Problem to work on >>
Copy every record word for word. The images stay behind.

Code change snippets
════

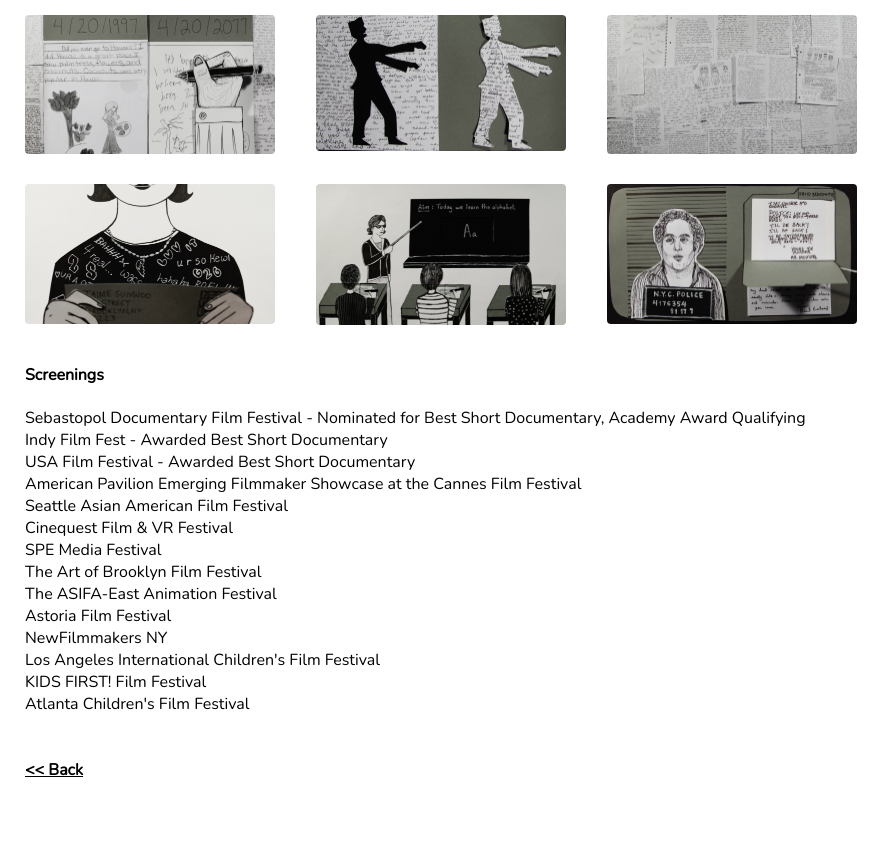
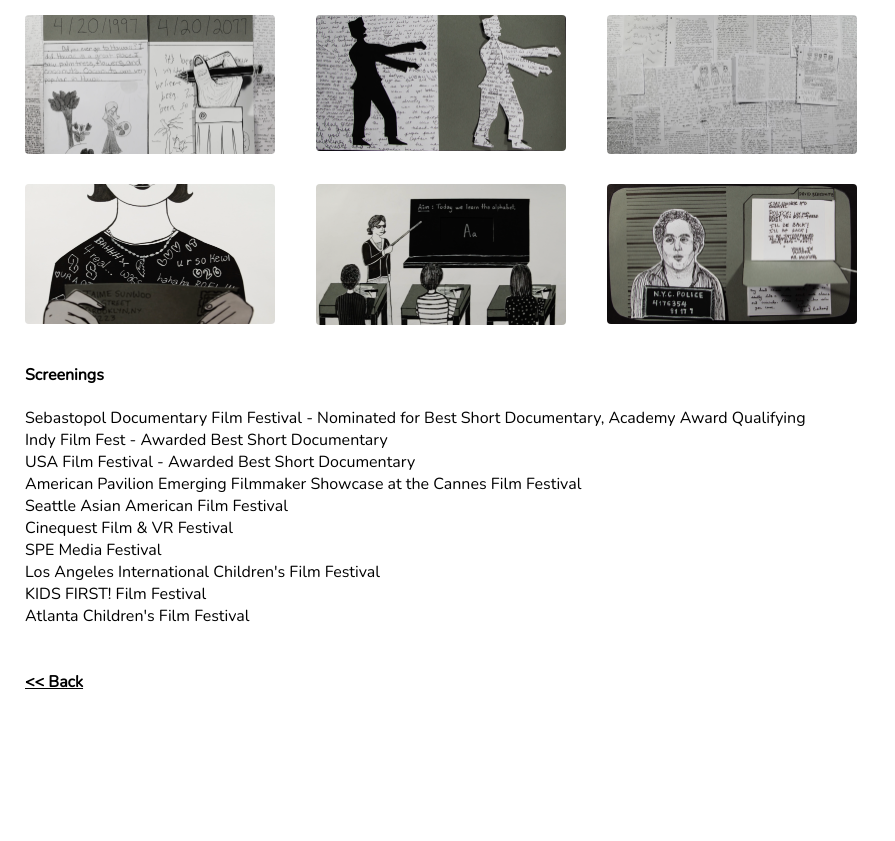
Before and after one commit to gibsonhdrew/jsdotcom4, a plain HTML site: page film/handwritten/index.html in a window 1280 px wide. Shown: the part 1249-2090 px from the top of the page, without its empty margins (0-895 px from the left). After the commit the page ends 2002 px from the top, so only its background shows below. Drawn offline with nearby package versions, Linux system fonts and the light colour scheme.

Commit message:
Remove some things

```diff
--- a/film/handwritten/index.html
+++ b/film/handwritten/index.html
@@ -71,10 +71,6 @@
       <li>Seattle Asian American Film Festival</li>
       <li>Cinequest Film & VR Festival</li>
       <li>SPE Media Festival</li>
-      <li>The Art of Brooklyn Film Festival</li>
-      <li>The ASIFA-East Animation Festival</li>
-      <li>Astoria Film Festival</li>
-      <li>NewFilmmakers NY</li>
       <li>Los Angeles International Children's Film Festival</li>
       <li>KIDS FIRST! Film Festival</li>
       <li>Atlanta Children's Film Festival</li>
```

════

Task answer >>
Before and after one commit to gibsonhdrew/jsdotcom4, a plain HTML site: page film/handwritten/index.html in a window 1280 px wide. Shown: the part 1249-2090 px from the top of the page, without its empty margins (0-895 px from the left). After the commit the page ends 2002 px from the top, so only its background shows below. Drawn offline with nearby package versions, Linux system fonts and the light colour scheme.

Commit message:
Remove some things

```diff
--- a/film/handwritten/index.html
+++ b/film/handwritten/index.html
@@ -71,10 +71,6 @@
       <li>Seattle Asian American Film Festival</li>
       <li>Cinequest Film & VR Festival</li>
       <li>SPE Media Festival</li>
-      <li>The Art of Brooklyn Film Festival</li>
-      <li>The ASIFA-East Animation Festival</li>
-      <li>Astoria Film Festival</li>
-      <li>NewFilmmakers NY</li>
       <li>Los Angeles International Children's Film Festival</li>
       <li>KIDS FIRST! Film Festival</li>
       <li>Atlanta Children's Film Festival</li>
```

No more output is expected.